Antique historical map of Rome by Isaac Basire

Biography:
Isaac Basire (1704-68) worked as an engraver in London. His son (John) James Basire (i) (born London, 6 Oct 1730; d London, 6 Sept 1802) became known as an engraver of architecture and was employed on the first volume of James Stuart's and Nicholas Revett's The Antiquities of Athens (1762). In 1763 he travelled in Italy; around that time he succeeded George Vertue as Engraver to the Society of Antiquaries, and he became Engraver to the Royal Society in 1770.

He contributed fine prints to Vetusta monumenta, produced for the Antiquaries, and other publications; he also engraved many individually issued prints, notably one after Benjamin West's Pylades and Orestes (1766), one of the first prints of a contemporary painting published by John Boydell. This was shown in London in 1770 at the Free Society of Artists exhibition; between 1761 and 1783 Basire exhibited 85 prints at these exhibitions. One, the Champ d'or, 1520, executed for the Antiquaries, was exhibited in 1775 as 'the largest plate engraved in England'. William Blake served as one of his apprentices from 1772 to 1779.

Basire's eldest son, James Basire (ii) (b ?London, 12 Nov 1769; d Chigwell Wells, Essex, 13 May 1822), succeeded his father as Engraver to the Royal Society and to the Antiquaries, for whom he engraved plates of English cathedrals after John Carter; in 1819-23 he made 17 plates after the Bayeux Tapestry for them.

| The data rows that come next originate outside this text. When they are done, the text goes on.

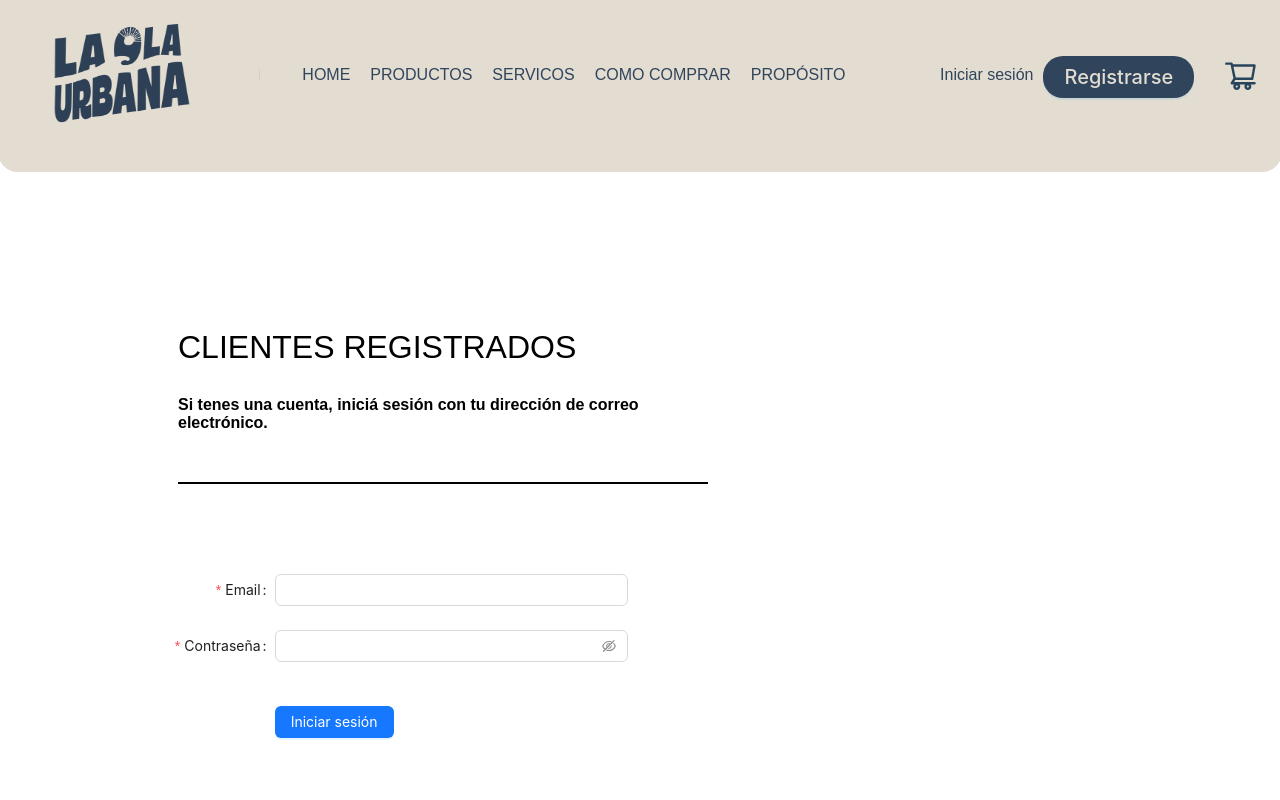
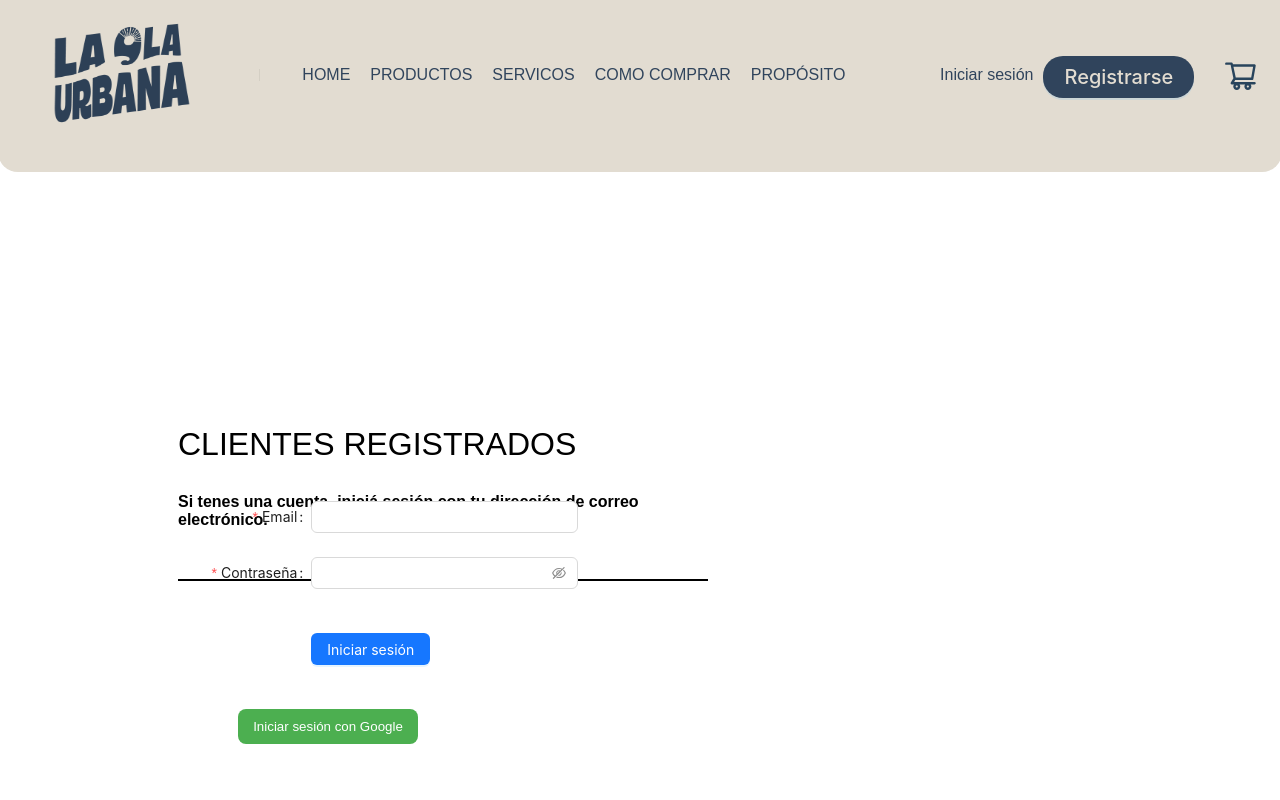
Before and after one commit to Melanialassia/ClientSurf, a React (Vite) app in the folder client/client/: page /login in a window 1280 px wide. Shown: the top 800 px of the page. Built offline with nearby package versions, Linux system fonts and the light colour scheme; a web font is replaced by a local one.

Commit message:
Se acomodó form inicio de sesión

```diff
--- a/client/client/src/components/features/Login/containers/RegisterUsersContainer.jsx
+++ b/client/client/src/components/features/Login/containers/RegisterUsersContainer.jsx
@@ -85,12 +85,7 @@ const RegisterUsersContainer = () => {
         uniqueId: data.user.providerData[0].uid
       }
       const email = data.user.email;
-      // MARIANA
-      // setUserEmail(email);         =>>> NO SE QUE HACE ESTO PERO LO DEJO
-      // dispatch(userLogin(email));
-      // localStorage.setItem("email", email);
-      // navigate("/");
-      // MIGUEL
+      console.log(dataUser);
       dispatch(userLogin(dataUser));
       localStorage.setItem("email", email);
       navigate("/");
@@ -104,13 +99,12 @@ const RegisterUsersContainer = () => {
       <hr className={styles.hr} />
       <Form
         {...layout}
-        className={styles.container}
         name="nest-messages"
         onFinish={handleSubmit}
         style={{
-          marginTop: "20px",
-          marginLeft: "-100px",
-          maxWidth: 600,
+          marginTop: "-130px",
+          marginLeft: "-0px",
+          maxWidth: 400,
           fontSize: "200px",
         }}
         validateMessages={validateMessages}
```
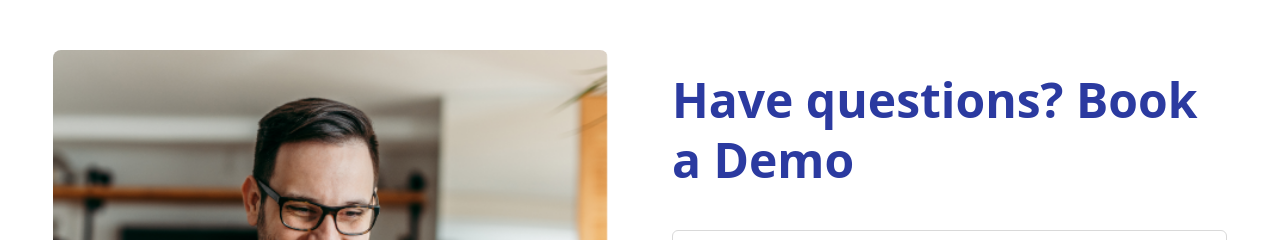
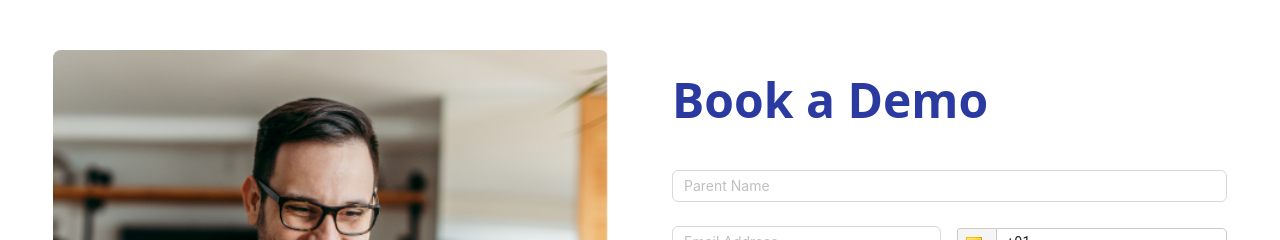
Before and after one commit to WebsitePioneer/LearningProject, a Next.js app: page /book-a-demo in a window 1280 px wide. Shown: the part 413-653 px from the top of the page. Built offline with nearby package versions, Linux system fonts and the light colour scheme.

Commit message:
fix: changes content forms heading

```diff
--- a/src/app/book-a-demo/page.jsx
+++ b/src/app/book-a-demo/page.jsx
@@ -64,7 +64,7 @@ const BookADemo = () => {
         </div>
         <div className="md:w-[50%] w-full">
           <h2 className="md:mt-5 mt-2 md:text-5xl text-4xl leading-[52px] font-bold text-[#2B3AA0] md:leading-[60px]">
-            Have questions? Book a Demo
+            Book a Demo
           </h2>
           <div className="md:mt-10 mt-6">
             <Form
--- a/src/app/contact-us/page.jsx
+++ b/src/app/contact-us/page.jsx
@@ -114,7 +114,7 @@ const ContactUs = () => {
         <div className="md:w-[50%] w-full">
           <p className="text-[#2B3AA0]">CONTACT US</p>
           <h2 className="md:mt-5 mt-2 md:text-5xl text-4xl leading-[52px] font-bold text-[#2B3AA0] md:leading-[60px]">
-            Have questions? Contact with us today
+            Contact with us today
           </h2>
           <div className="md:mt-10 mt-6">
             <Form
```
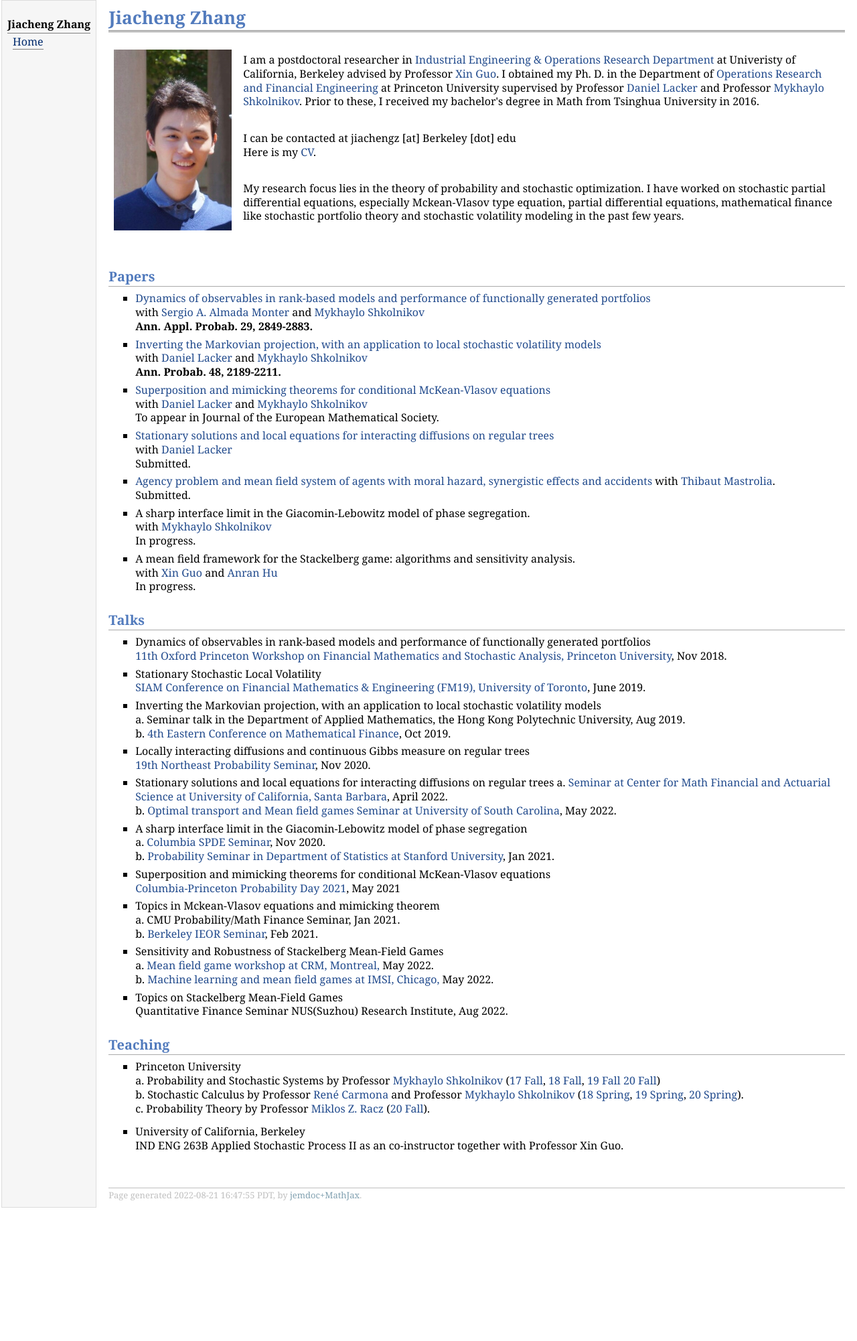
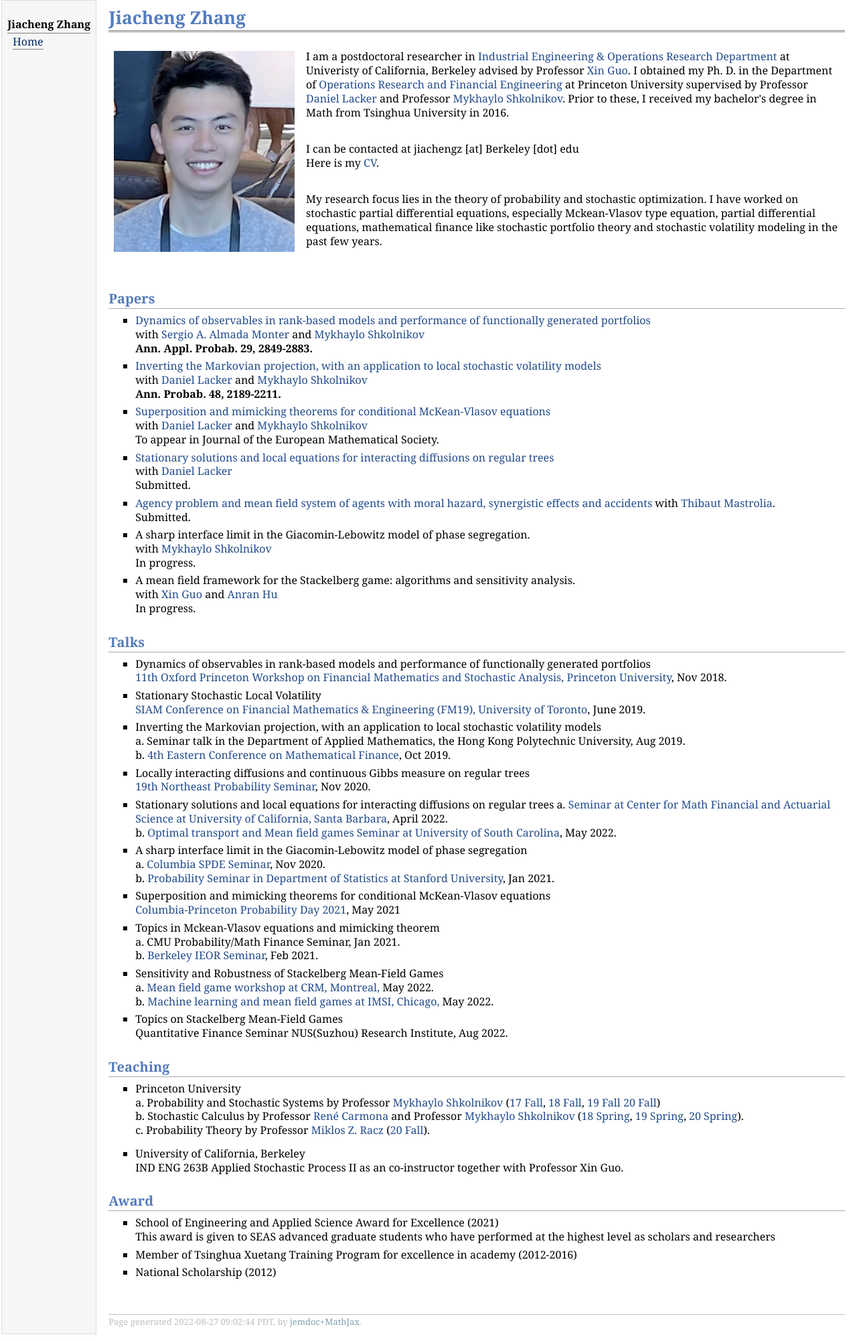
Before and after one commit to jiachengzh/jiachengzh.github.io, a plain HTML site: page index.html in a window 1280 px wide. Shown: the part 2-2004 px from the top of the page at 67% size. Before the commit the page ends 1815 px from the top, so only its background shows below. Drawn offline with Linux system fonts and the light colour scheme.

Commit message:
Add files via upload

```diff
--- a/index.html
+++ b/index.html
@@ -19,7 +19,7 @@
 <h1>Jiacheng Zhang</h1>
 </div>
 <table class="imgtable"><tr><td>
-<img src="./figure/bio.jpg" alt="alt text" width="176px" height="270px" />&nbsp;</td>
+<img src="./figure/bio1.jpg" alt="alt text" width="270px" height="300px" />&nbsp;</td>
 <td align="left"><p>I am a postdoctoral researcher in <a href="https://ieor.berkeley.edu/" target=&ldquo;blank&rdquo;>Industrial Engineering &amp; Operations Research Department</a> at Univeristy of California, Berkeley advised by Professor <a href="https://xinguo.ieor.berkeley.edu/" target=&ldquo;blank&rdquo;>Xin Guo</a>. I obtained my Ph.&nbsp;D. in the Department of <a href="https://orfe.princeton.edu" target=&ldquo;blank&rdquo;>Operations Research and Financial Engineering</a> at Princeton University supervised by Professor <a href="http://www.columbia.edu/~dl3133/" target=&ldquo;blank&rdquo;>Daniel Lacker</a> and Professor <a href="http://mykhaylo.princeton.edu/" target=&ldquo;blank&rdquo;>Mykhaylo Shkolnikov</a>. Prior to these, I received my bachelor's degree in Math from Tsinghua University in 2016. <br /><br /></p>
 <p>I can be contacted at jiachengz [at] Berkeley [dot] edu <br />
 Here is my <a href="./CV/Resume.pdf" target=&ldquo;blank&rdquo;>CV</a>. <br /><br /></p>
@@ -105,12 +105,22 @@ c. Probability Theory by Professor <a href="https://mracz.princeton.edu/" target
 </ul>
 <ul>
 <li><p>University of California, Berkeley <br />
-IND ENG 263B Applied Stochastic Process II as an co-instructor together with Professor Xin Guo.</p>
+IND ENG 263B Applied Stochastic Process II as an co-instructor together with Professor Xin Guo. <br /></p>
+</li>
+</ul>
+<h2>Award </h2>
+<ul>
+<li><p>School of Engineering and Applied Science Award for Excellence (2021) <br />
+This award is given to SEAS advanced graduate students who have performed at the highest level as scholars and researchers <br /></p>
+</li>
+<li><p>Member of Tsinghua Xuetang Training Program for excellence in academy (2012-2016) <br /></p>
+</li>
+<li><p>National Scholarship (2012)  </p>
 </li>
 </ul>
 <div id="footer">
 <div id="footer-text">
-Page generated 2022-08-21 16:47:55 PDT, by <a href="https://github.com/wsshin/jemdoc_mathjax" target="blank">jemdoc+MathJax</a>.
+Page generated 2022-08-27 09:02:44 PDT, by <a href="https://github.com/wsshin/jemdoc_mathjax" target="blank">jemdoc+MathJax</a>.
 </div>
 </div>
 </td>
```
Also changed, not shown: figure/bio1.jpg (added), 1 other file.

He also engraved the annual Oxford Almanacks for the periods 1797-1809 and 1811-14. His son James Basire (iii) (1796-1869) was also a line engraver; his work includes engravings of Sussex country houses.